**Problem description**
Write out each line of the material below once more, exactly as it appears.

**Recorded information**

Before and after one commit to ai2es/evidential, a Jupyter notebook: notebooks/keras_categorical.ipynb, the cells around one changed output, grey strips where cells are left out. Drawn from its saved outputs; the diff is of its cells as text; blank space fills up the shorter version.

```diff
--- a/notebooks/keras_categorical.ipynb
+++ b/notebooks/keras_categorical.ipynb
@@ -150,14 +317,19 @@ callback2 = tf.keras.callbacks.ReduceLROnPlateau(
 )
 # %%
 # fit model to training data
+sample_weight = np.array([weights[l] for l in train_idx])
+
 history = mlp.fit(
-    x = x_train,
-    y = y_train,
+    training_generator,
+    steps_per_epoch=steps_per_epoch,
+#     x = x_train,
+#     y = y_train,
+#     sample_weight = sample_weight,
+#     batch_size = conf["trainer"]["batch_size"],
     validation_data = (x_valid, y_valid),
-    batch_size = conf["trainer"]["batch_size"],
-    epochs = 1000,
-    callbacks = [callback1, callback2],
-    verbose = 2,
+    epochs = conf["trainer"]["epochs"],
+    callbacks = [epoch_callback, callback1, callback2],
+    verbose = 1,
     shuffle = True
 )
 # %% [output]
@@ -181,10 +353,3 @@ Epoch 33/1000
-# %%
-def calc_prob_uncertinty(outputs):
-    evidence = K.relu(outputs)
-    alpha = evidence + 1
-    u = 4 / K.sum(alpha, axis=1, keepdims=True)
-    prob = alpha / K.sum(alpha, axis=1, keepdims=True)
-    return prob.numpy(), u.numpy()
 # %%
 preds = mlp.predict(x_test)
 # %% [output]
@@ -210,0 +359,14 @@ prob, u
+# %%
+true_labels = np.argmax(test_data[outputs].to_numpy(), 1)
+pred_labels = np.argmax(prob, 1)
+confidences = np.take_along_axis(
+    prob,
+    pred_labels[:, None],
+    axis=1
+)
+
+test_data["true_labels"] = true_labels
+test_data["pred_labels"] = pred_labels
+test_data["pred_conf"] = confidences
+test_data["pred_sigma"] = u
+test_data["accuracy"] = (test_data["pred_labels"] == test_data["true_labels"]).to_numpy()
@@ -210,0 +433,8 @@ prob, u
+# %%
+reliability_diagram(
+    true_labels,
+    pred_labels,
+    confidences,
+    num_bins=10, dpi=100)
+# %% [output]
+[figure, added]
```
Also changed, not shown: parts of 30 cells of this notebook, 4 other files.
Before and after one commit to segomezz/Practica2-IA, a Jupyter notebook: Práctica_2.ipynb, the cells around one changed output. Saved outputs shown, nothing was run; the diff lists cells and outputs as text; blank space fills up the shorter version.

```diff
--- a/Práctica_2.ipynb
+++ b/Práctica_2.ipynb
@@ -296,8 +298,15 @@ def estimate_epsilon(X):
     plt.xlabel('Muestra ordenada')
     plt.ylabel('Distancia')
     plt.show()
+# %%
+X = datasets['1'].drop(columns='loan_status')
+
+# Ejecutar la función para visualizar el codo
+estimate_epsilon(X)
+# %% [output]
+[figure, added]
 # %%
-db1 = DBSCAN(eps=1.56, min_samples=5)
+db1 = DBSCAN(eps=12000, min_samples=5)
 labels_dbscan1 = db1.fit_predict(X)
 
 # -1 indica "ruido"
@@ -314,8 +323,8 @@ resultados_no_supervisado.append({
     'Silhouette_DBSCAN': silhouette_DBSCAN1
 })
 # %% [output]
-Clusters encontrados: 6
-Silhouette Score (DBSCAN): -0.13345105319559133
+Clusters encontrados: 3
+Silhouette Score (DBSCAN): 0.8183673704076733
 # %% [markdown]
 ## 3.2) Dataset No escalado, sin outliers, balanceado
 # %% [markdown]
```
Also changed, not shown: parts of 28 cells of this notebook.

**Reply**
Before and after one commit to ai2es/evidential, a Jupyter notebook: notebooks/keras_categorical.ipynb, the cells around one changed output, grey strips where cells are left out. Drawn from its saved outputs; the diff is of its cells as text; blank space fills up the shorter version.

```diff
--- a/notebooks/keras_categorical.ipynb
+++ b/notebooks/keras_categorical.ipynb
@@ -150,14 +317,19 @@ callback2 = tf.keras.callbacks.ReduceLROnPlateau(
 )
 # %%
 # fit model to training data
+sample_weight = np.array([weights[l] for l in train_idx])
+
 history = mlp.fit(
-    x = x_train,
-    y = y_train,
+    training_generator,
+    steps_per_epoch=steps_per_epoch,
+#     x = x_train,
+#     y = y_train,
+#     sample_weight = sample_weight,
+#     batch_size = conf["trainer"]["batch_size"],
     validation_data = (x_valid, y_valid),
-    batch_size = conf["trainer"]["batch_size"],
-    epochs = 1000,
-    callbacks = [callback1, callback2],
-    verbose = 2,
+    epochs = conf["trainer"]["epochs"],
+    callbacks = [epoch_callback, callback1, callback2],
+    verbose = 1,
     shuffle = True
 )
 # %% [output]
@@ -181,10 +353,3 @@ Epoch 33/1000
-# %%
-def calc_prob_uncertinty(outputs):
-    evidence = K.relu(outputs)
-    alpha = evidence + 1
-    u = 4 / K.sum(alpha, axis=1, keepdims=True)
-    prob = alpha / K.sum(alpha, axis=1, keepdims=True)
-    return prob.numpy(), u.numpy()
 # %%
 preds = mlp.predict(x_test)
 # %% [output]
@@ -210,0 +359,14 @@ prob, u
+# %%
+true_labels = np.argmax(test_data[outputs].to_numpy(), 1)
+pred_labels = np.argmax(prob, 1)
+confidences = np.take_along_axis(
+    prob,
+    pred_labels[:, None],
+    axis=1
+)
+
+test_data["true_labels"] = true_labels
+test_data["pred_labels"] = pred_labels
+test_data["pred_conf"] = confidences
+test_data["pred_sigma"] = u
+test_data["accuracy"] = (test_data["pred_labels"] == test_data["true_labels"]).to_numpy()
@@ -210,0 +433,8 @@ prob, u
+# %%
+reliability_diagram(
+    true_labels,
+    pred_labels,
+    confidences,
+    num_bins=10, dpi=100)
+# %% [output]
+[figure, added]
```
Also changed, not shown: parts of 30 cells of this notebook, 4 other files.
Before and after one commit to segomezz/Practica2-IA, a Jupyter notebook: Práctica_2.ipynb, the cells around one changed output. Saved outputs shown, nothing was run; the diff lists cells and outputs as text; blank space fills up the shorter version.

```diff
--- a/Práctica_2.ipynb
+++ b/Práctica_2.ipynb
@@ -296,8 +298,15 @@ def estimate_epsilon(X):
     plt.xlabel('Muestra ordenada')
     plt.ylabel('Distancia')
     plt.show()
+# %%
+X = datasets['1'].drop(columns='loan_status')
+
+# Ejecutar la función para visualizar el codo
+estimate_epsilon(X)
+# %% [output]
+[figure, added]
 # %%
-db1 = DBSCAN(eps=1.56, min_samples=5)
+db1 = DBSCAN(eps=12000, min_samples=5)
 labels_dbscan1 = db1.fit_predict(X)
 
 # -1 indica "ruido"
@@ -314,8 +323,8 @@ resultados_no_supervisado.append({
     'Silhouette_DBSCAN': silhouette_DBSCAN1
 })
 # %% [output]
-Clusters encontrados: 6
-Silhouette Score (DBSCAN): -0.13345105319559133
+Clusters encontrados: 3
+Silhouette Score (DBSCAN): 0.8183673704076733
 # %% [markdown]
 ## 3.2) Dataset No escalado, sin outliers, balanceado
 # %% [markdown]
```
Also changed, not shown: parts of 28 cells of this notebook.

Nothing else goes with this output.